* _WHAT THE TASK ASKS_: Write out word for word each line of the records, beginning at the first and stopping after the line with "Add preview screenshots to README". Leave the pictures out.

*** Opening STORED DATA ***

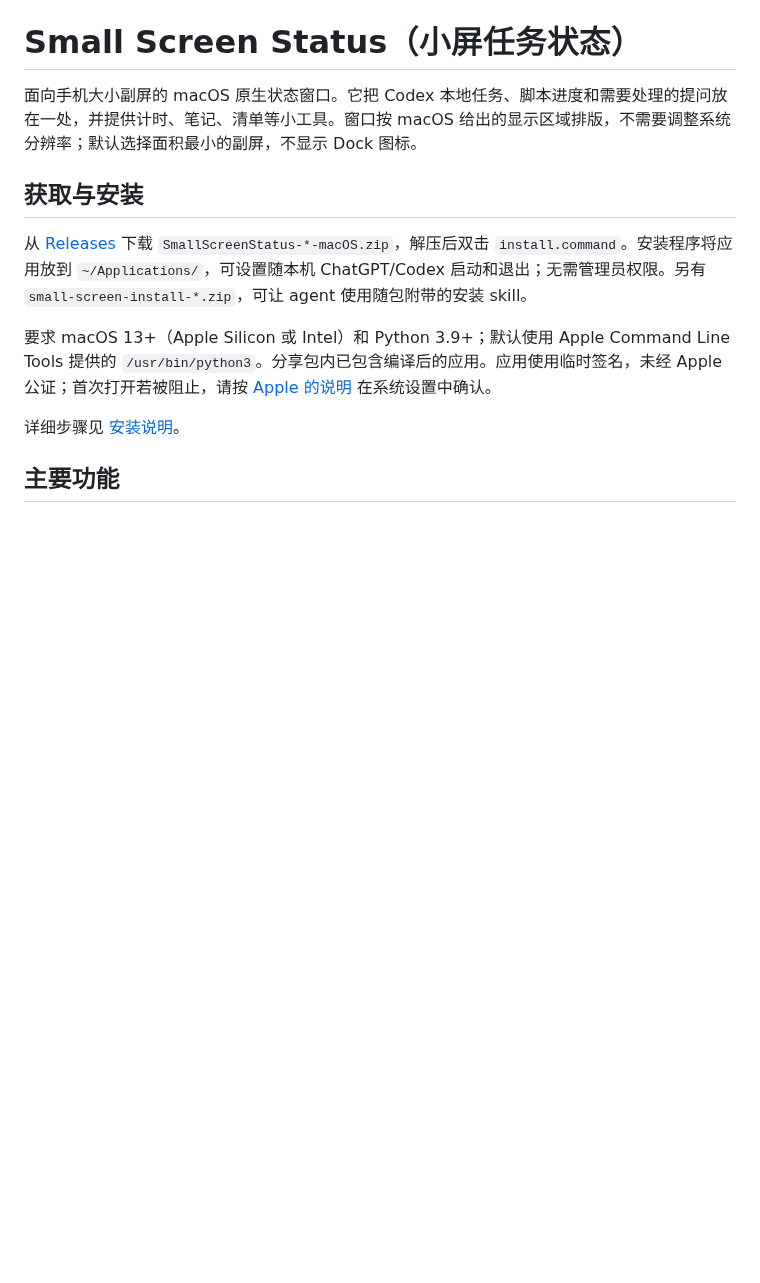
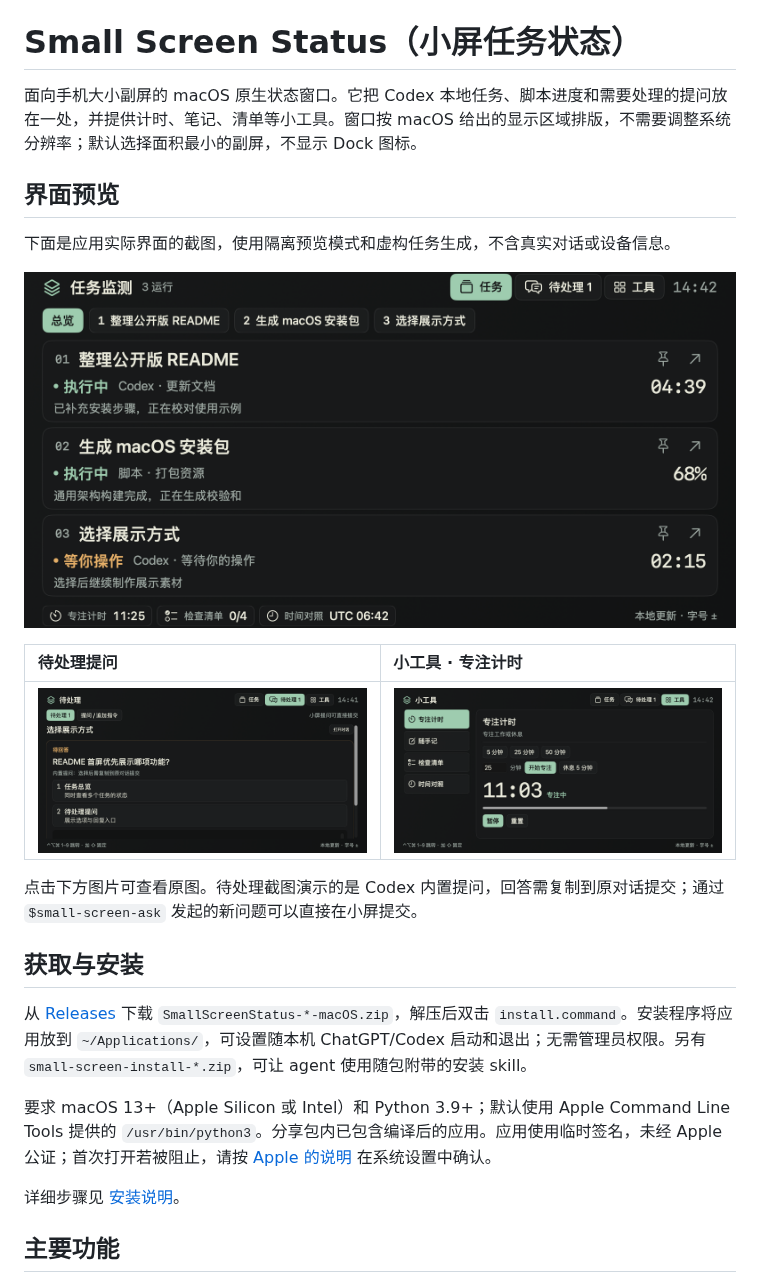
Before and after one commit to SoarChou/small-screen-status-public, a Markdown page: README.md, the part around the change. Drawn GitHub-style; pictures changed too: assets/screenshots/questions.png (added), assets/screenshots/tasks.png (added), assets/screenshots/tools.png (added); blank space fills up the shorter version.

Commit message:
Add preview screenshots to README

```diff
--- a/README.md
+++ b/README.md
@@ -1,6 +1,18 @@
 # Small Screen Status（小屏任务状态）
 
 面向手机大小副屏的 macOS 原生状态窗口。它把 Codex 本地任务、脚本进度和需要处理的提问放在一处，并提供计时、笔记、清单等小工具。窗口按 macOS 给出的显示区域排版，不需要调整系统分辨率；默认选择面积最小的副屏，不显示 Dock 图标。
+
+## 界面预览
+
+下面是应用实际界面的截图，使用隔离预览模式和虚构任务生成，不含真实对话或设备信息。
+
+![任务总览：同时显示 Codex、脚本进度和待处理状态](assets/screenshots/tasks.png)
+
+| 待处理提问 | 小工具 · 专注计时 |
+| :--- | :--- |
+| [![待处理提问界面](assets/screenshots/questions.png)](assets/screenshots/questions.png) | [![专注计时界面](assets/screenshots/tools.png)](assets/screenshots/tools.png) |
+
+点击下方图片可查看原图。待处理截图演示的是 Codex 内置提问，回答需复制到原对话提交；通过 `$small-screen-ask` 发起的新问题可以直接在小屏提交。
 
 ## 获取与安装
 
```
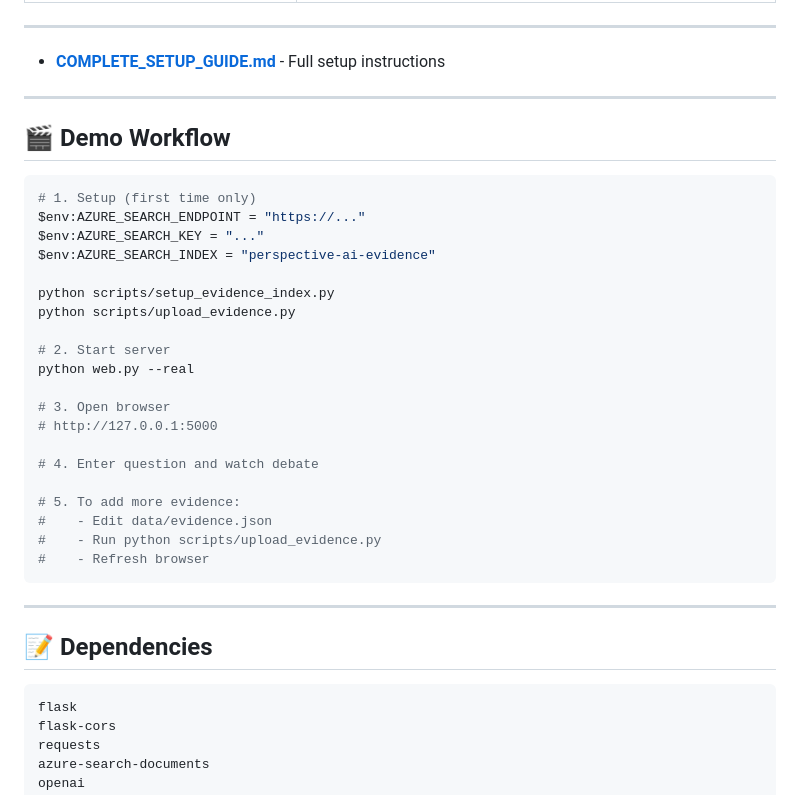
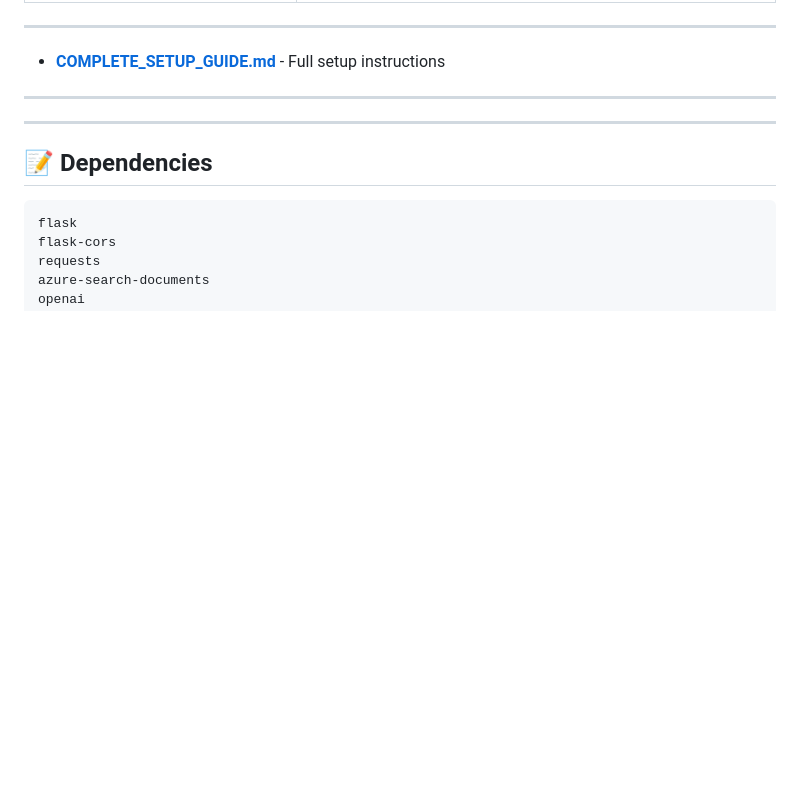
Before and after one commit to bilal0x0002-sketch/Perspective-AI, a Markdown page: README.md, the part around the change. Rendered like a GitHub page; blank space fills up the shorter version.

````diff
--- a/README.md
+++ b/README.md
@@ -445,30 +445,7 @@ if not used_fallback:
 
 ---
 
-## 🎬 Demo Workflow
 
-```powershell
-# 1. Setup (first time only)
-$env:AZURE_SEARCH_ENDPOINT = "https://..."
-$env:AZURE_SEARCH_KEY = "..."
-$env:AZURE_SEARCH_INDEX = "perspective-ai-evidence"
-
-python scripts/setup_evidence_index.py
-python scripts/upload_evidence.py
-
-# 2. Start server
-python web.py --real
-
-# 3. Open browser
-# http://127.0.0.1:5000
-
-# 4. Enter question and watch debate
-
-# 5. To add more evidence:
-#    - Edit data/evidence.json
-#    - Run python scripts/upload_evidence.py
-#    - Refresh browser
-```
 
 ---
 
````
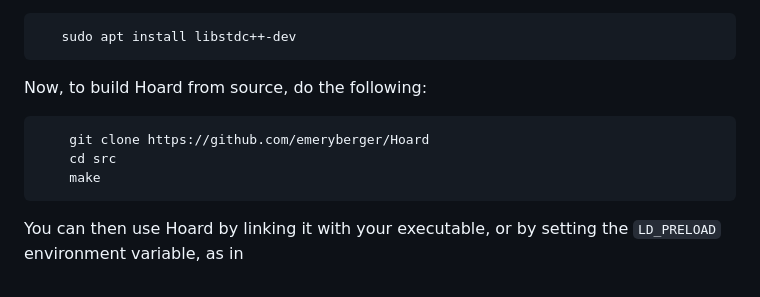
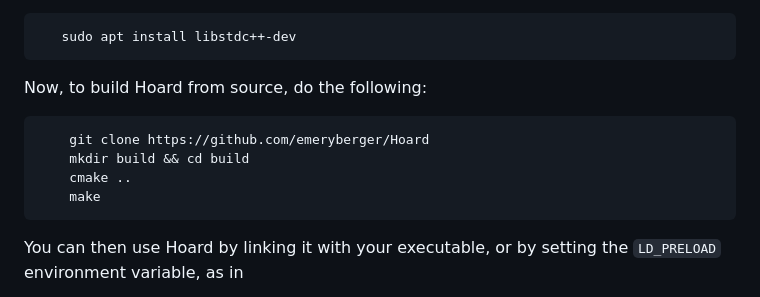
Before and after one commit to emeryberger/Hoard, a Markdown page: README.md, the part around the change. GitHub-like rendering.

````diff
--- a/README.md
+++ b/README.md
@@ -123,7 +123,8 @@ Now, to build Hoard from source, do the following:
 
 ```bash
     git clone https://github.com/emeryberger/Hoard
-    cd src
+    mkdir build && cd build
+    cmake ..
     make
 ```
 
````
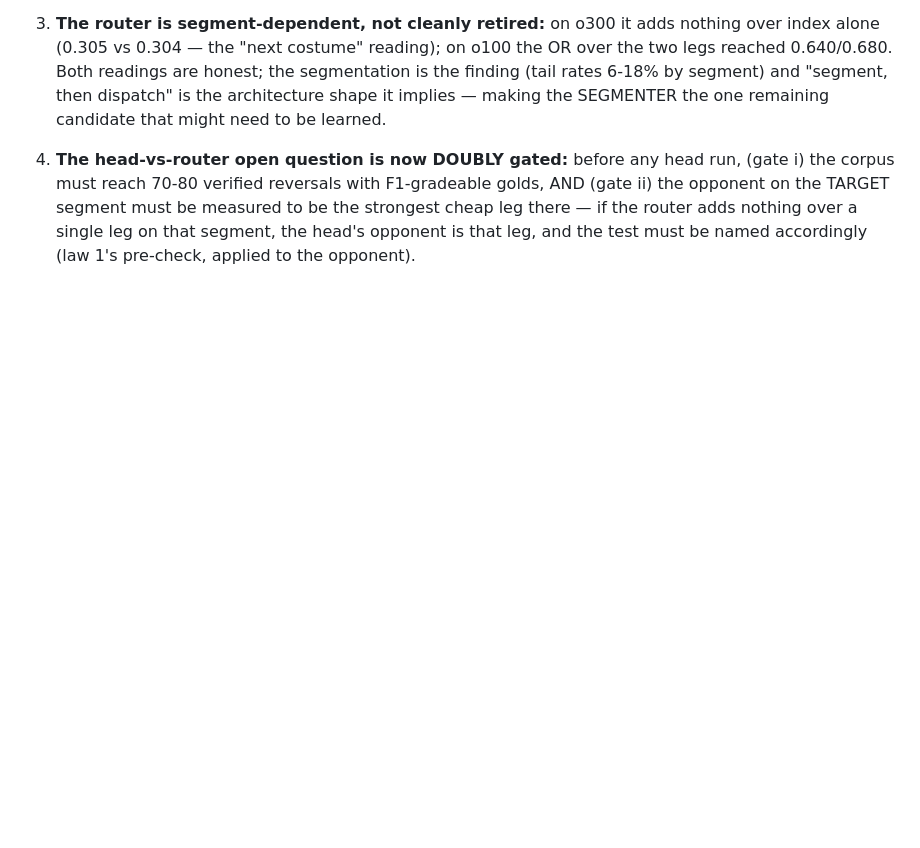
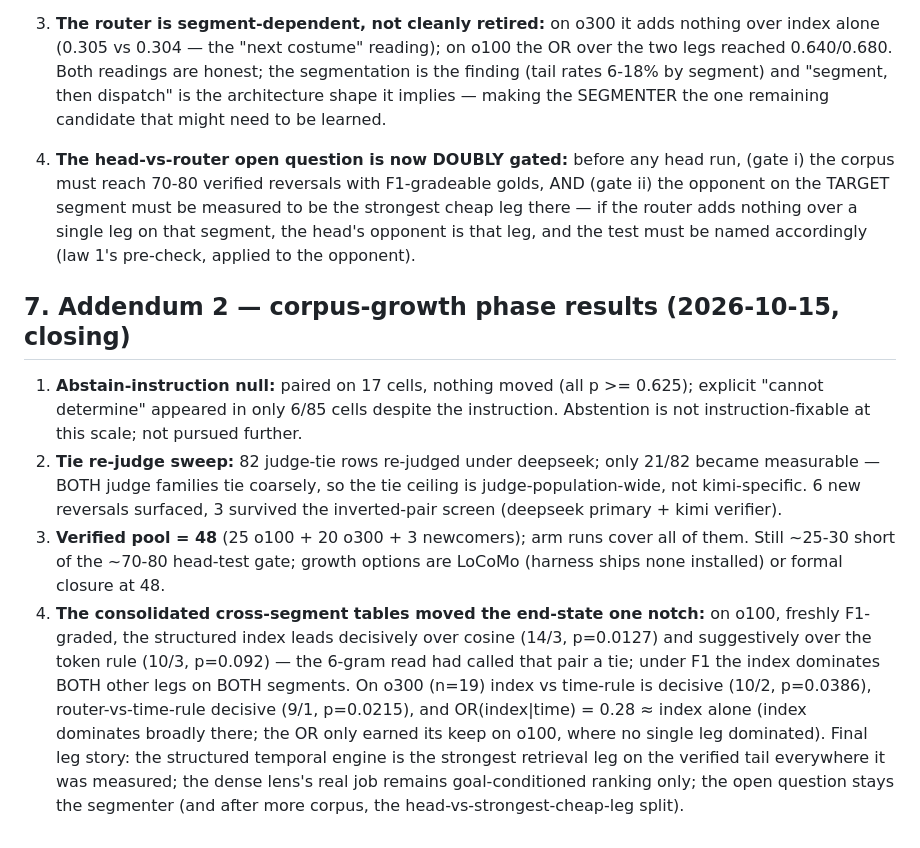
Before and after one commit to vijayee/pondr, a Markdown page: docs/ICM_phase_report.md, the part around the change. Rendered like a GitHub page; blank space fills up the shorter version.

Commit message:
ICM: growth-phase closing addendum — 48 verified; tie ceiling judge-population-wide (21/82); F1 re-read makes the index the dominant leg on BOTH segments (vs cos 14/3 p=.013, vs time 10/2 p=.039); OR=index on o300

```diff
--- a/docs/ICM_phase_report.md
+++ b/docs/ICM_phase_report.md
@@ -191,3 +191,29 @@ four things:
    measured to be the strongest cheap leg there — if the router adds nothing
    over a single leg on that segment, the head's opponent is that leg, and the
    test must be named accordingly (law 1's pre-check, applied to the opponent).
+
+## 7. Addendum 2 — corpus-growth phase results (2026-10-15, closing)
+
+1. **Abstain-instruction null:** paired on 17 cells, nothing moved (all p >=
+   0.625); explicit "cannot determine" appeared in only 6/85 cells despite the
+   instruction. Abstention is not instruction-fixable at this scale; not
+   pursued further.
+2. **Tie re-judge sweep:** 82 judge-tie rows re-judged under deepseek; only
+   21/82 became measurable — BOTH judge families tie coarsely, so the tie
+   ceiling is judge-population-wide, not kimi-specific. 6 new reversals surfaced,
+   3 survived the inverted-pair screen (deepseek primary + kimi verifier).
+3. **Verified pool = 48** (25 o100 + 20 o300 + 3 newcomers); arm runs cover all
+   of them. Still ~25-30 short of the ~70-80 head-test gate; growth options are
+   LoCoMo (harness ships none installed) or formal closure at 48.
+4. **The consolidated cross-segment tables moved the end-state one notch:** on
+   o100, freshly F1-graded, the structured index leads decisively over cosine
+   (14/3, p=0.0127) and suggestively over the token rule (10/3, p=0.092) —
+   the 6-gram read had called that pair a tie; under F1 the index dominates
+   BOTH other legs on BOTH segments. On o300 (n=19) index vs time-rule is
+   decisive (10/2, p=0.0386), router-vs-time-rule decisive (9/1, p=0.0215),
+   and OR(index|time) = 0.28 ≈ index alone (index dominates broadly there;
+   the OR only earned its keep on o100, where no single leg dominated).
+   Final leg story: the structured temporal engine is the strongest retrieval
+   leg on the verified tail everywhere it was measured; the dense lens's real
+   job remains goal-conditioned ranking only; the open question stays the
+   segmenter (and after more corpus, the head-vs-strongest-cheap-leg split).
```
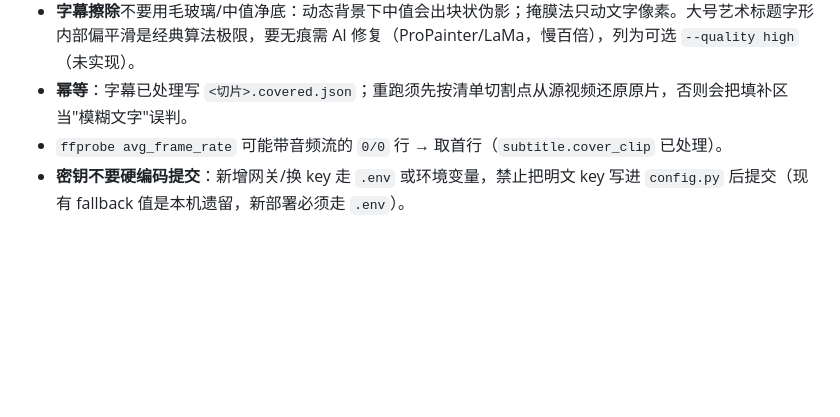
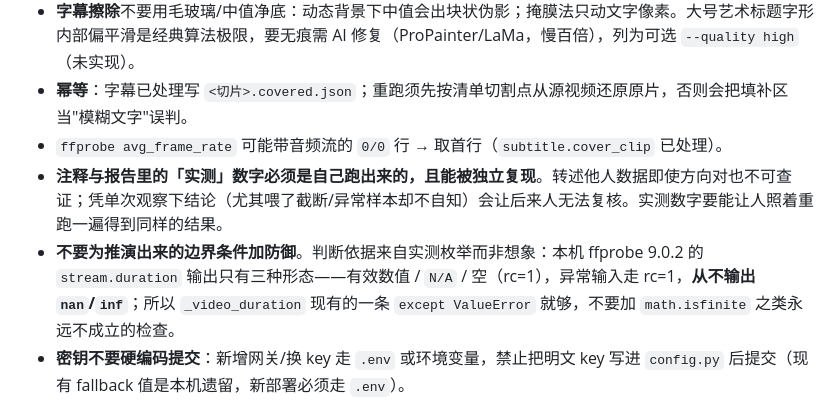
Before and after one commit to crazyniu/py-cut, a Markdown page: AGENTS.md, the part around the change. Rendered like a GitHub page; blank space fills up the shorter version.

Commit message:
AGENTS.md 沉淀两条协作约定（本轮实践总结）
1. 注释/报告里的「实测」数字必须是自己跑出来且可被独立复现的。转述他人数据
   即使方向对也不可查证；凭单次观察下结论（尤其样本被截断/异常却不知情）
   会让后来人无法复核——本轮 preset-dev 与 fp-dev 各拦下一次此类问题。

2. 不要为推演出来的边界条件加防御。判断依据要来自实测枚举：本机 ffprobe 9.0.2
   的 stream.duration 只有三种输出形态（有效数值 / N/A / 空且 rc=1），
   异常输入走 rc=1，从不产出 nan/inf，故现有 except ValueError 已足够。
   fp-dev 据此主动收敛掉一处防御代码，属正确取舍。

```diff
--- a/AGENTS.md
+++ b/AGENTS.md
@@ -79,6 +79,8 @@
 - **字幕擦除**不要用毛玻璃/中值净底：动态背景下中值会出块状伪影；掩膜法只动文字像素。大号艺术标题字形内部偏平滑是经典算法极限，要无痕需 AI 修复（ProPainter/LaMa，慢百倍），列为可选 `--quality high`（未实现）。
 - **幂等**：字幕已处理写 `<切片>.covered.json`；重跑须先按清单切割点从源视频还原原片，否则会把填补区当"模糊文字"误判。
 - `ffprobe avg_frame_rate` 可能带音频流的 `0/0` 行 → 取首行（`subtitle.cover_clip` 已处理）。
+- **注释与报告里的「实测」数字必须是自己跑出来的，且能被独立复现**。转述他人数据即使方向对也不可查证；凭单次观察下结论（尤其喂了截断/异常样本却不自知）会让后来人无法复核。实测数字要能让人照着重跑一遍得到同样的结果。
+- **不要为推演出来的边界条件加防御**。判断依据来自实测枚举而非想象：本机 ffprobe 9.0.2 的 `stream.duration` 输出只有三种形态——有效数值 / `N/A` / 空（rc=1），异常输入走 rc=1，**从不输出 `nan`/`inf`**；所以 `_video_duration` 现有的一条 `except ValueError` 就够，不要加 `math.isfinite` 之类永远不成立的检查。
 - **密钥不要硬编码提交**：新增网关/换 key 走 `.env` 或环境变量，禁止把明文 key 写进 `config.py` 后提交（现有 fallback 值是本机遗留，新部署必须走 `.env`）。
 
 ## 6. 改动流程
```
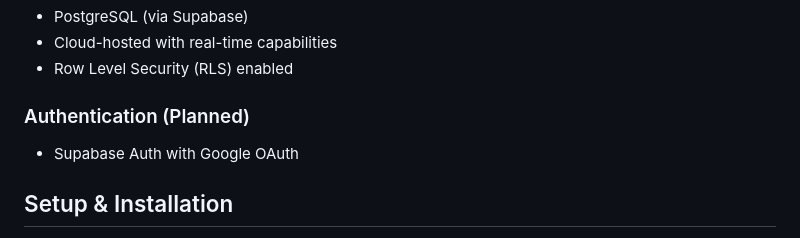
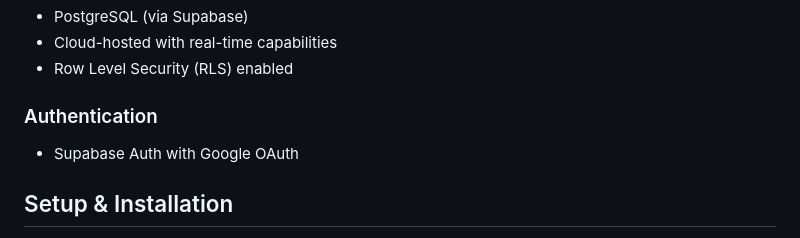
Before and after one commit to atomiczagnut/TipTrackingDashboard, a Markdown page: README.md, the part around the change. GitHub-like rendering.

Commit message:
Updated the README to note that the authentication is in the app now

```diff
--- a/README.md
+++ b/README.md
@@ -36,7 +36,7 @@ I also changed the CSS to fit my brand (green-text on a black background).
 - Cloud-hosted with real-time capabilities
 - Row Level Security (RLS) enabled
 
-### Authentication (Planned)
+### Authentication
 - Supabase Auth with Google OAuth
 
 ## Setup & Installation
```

*** Closing STORED DATA ***

* _TASK RESPONSE_:
Before and after one commit to SoarChou/small-screen-status-public, a Markdown page: README.md, the part around the change. Drawn GitHub-style; pictures changed too: assets/screenshots/questions.png (added), assets/screenshots/tasks.png (added), assets/screenshots/tools.png (added); blank space fills up the shorter version.

Commit message:
Add preview screenshots to README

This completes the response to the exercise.